* Downsizing would be largest for Los Angeles in decades

* Most of 3,500 job cuts would be through attrition

* City, utility reach deal on rate hikes

LOS ANGELES, April 19 (Reuters) - Los Angeles Mayor Antonio Villaraigosa on Monday proposed cutting the work force of America’s second-largest city by nearly 10 percent to close a $485 million budget deficit projected for the next fiscal year.

The mayor’s plan, conveyed in a letter to the City Council ahead of his formal budget presentation on Tuesday, would permanently eliminate 3,546 municipal jobs in the biggest downsizing by Los Angeles in at least three decades.

Most of the cuts, about 2,400 positions, would be achieved through early retirement incentives, attrition or transfers of workers to openings in self-supporting agencies, such as L.A.’s public utility, the Department of Water and Power (DWP).

But the mayor said that as many as 750 jobs would be lost through layoffs in the fiscal year that starts July 1. The city already has dismissed more than 100 workers to help fill a budget shortfall of more than $200 million this year.

On a more positive note, municipal officials said they had reached an accord with the DWP to end a stalemate over energy pricing that had threatened to deepen the city’s budget crisis and further erode its credit rating.

Under that deal, the City Council and the utility agreed to a smaller rate hike than was originally sought by the DWP and backed by the mayor -- amounting to a 0.6 cent per kilowatt hour increase.

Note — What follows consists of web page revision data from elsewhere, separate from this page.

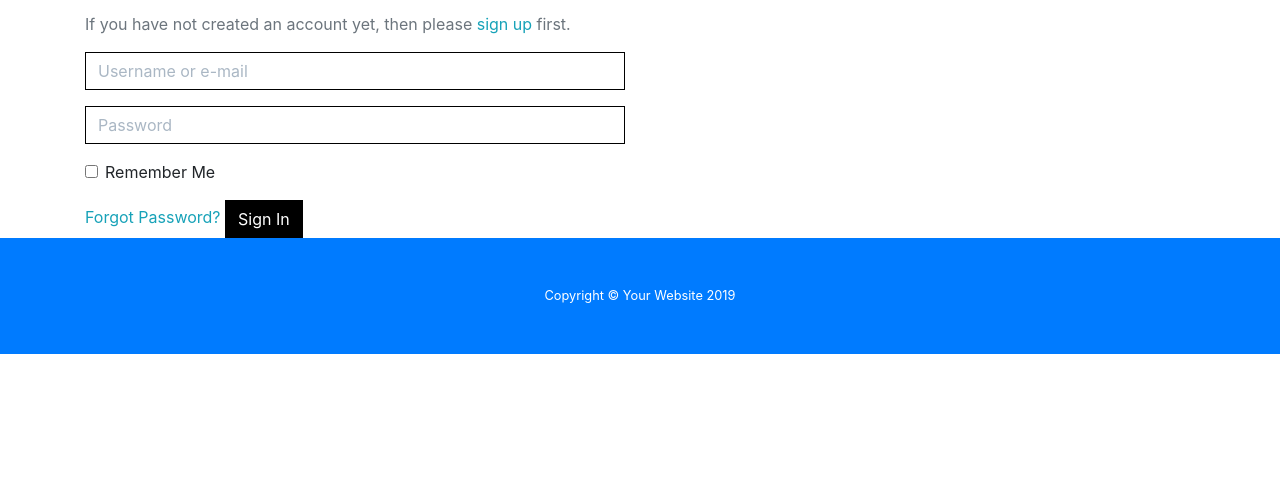
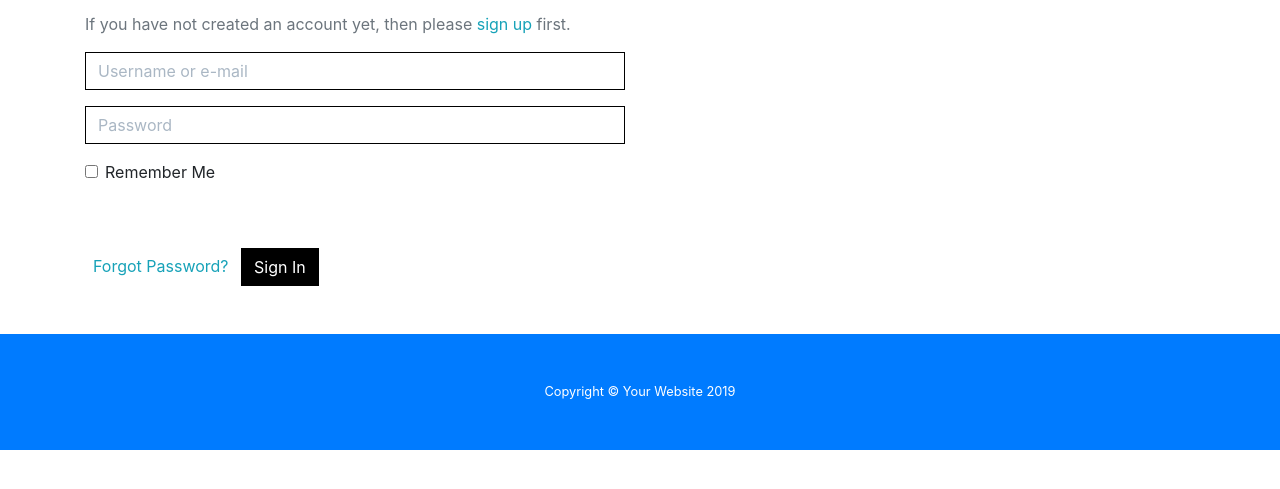
Before and after one commit to Ljungwaldh/milestone-project-4, a Django app: page /accounts/login/ in a window 1280 px wide. Shown: the part 164-653 px from the top of the page. Run offline with Django 3.2, Linux system fonts and the light colour scheme; some libraries are stand-ins or nearby versions.

Commit message:
Further styling done to allauth forms, setting mrgins for submit buttons, and displaying the label argins for the creator checkbox in the sign up form

```diff
--- a/profiles/forms.py
+++ b/profiles/forms.py
@@ -14,9 +14,11 @@ class UserForm(forms.ModelForm):
 
 class CustomSignupForm(SignupForm):
 
+    # is_creator = forms.BooleanField(label='is creator', required=False)
+
     def __init__(self, *args, **kwargs):
         super().__init__(*args, **kwargs)
-        self.fields['is_creator'] = forms.BooleanField(required=False)
+        self.fields['is_creator'] = forms.BooleanField(label='Sign up as a Creator', required=False)
 
     def save(self, request):
         is_creator = self.cleaned_data.pop('is_creator')
--- a/static/css/base.css
+++ b/static/css/base.css
@@ -201,6 +201,10 @@
     display: none;
 }
 
+.allauth-form-inner-content .form-check label:not([for='id_remember']) {
+    display: block;
+}
+
 .allauth-form-inner-content input::placeholder {
     color: #aab7c4;
 }
--- a/templates/allauth/account/email_confirm.html
+++ b/templates/allauth/account/email_confirm.html
@@ -19,7 +19,7 @@
 
 <form method="post" action="{% url 'account_confirm_email' confirmation.key %}">
 {% csrf_token %}
-    <button type="submit">{% trans 'Confirm' %}</button>
+    <button class="my-5" type="submit">{% trans 'Confirm' %}</button>
 </form>
 
 {% else %}
--- a/templates/allauth/account/login.html
+++ b/templates/allauth/account/login.html
@@ -40,8 +40,8 @@ for a {{ site_name }} account and sign in below:{% endblocktrans %}</p>
   {% if redirect_field_value %}
   <input type="hidden" name="{{ redirect_field_name }}" value="{{ redirect_field_value }}" />
   {% endif %}
-  <a class="button secondaryAction" href="{% url 'account_reset_password' %}">{% trans "Forgot Password?" %}</a>
-  <button class="primaryAction" type="submit">{% trans "Sign In" %}</button>
+  <a class="button secondaryAction mx-2" href="{% url 'account_reset_password' %}">{% trans "Forgot Password?" %}</a>
+  <button class="primaryAction my-5" type="submit">{% trans "Sign In" %}</button>
 </form>
 
 {% endblock %}
--- a/templates/allauth/account/logout.html
+++ b/templates/allauth/account/logout.html
@@ -16,7 +16,7 @@
   {% if redirect_field_value %}
   <input type="hidden" name="{{ redirect_field_name }}" value="{{ redirect_field_value }}"/>
   {% endif %}
-  <button type="submit">{% trans 'Sign Out' %}</button>
+  <button class="my-5" type="submit">{% trans 'Sign Out' %}</button>
 </form>
 
 
--- a/templates/allauth/account/signup.html
+++ b/templates/allauth/account/signup.html
@@ -17,7 +17,7 @@
   {% if redirect_field_value %}
   <input type="hidden" name="{{ redirect_field_name }}" value="{{ redirect_field_value }}" />
   {% endif %}
-  <button type="submit">{% trans "Sign Up" %} &raquo;</button>
+  <button class="my-5" type="submit">{% trans "Sign Up" %} &raquo;</button>
 </form>
 
 {% endblock %}
```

The DWP previously rejected a similar increase as too small and said then that it lacked the cash to make a surplus-revenue payment that Los Angeles officials were counting on to help plug this year’s budget deficit.


Sarah Hamilton, a spokeswoman for the mayor, said city officials now expect the DWP will be able to make good on most of the $73.5 million transfer payment that had been scheduled. That in turn would enable the city to go into the next fiscal year with more of its reserve funds left intact.

However, the city still faces a deficit for 2010-2011 that has put Villaraigosa, himself a former labor activist, at odds with unions representing 98 percent of the city’s work force.

The 3,500-plus jobs he proposes eliminating amount to more than 9.5 percent of the 37,000 positions that acting city budget chief Ray Ciranna said are currently on the payroll of City Council-controlled departments. That payroll makes up 80 percent of the city’s budget.

Hamilton said the last time the city was forced to make a “significant reduction in force” was in the late-1970s, in the aftermath of then-newly enacted limits on property taxes. But most of the positions cut then were paid for with federal dollars, she said.

The latest budget crisis has been attributed mainly to plunging tax revenues blamed on the region’s sagging economy, falling property values and double-digit unemployment.

Villaraigosa repeatedly has urged unions to consider pay cuts as an alternative to avoiding further layoffs.

Union leaders have instead recommended a hiring freeze for the city’s police and fire departments, along with improved tax collections and other measures.

The mayor has rejected that plan as unrealistic. Hamilton said he plans to continue hiring police officers to fill vacancies created through attrition.

While Hamilton said the mayor would refocus the city government on providing “core services,” City Councilman Bernard Parks, who chairs the council’s Budget and Finance Committee, said cutbacks will be keenly felt. (Reporting by Steve Gorman; editing by Carol Bishopric)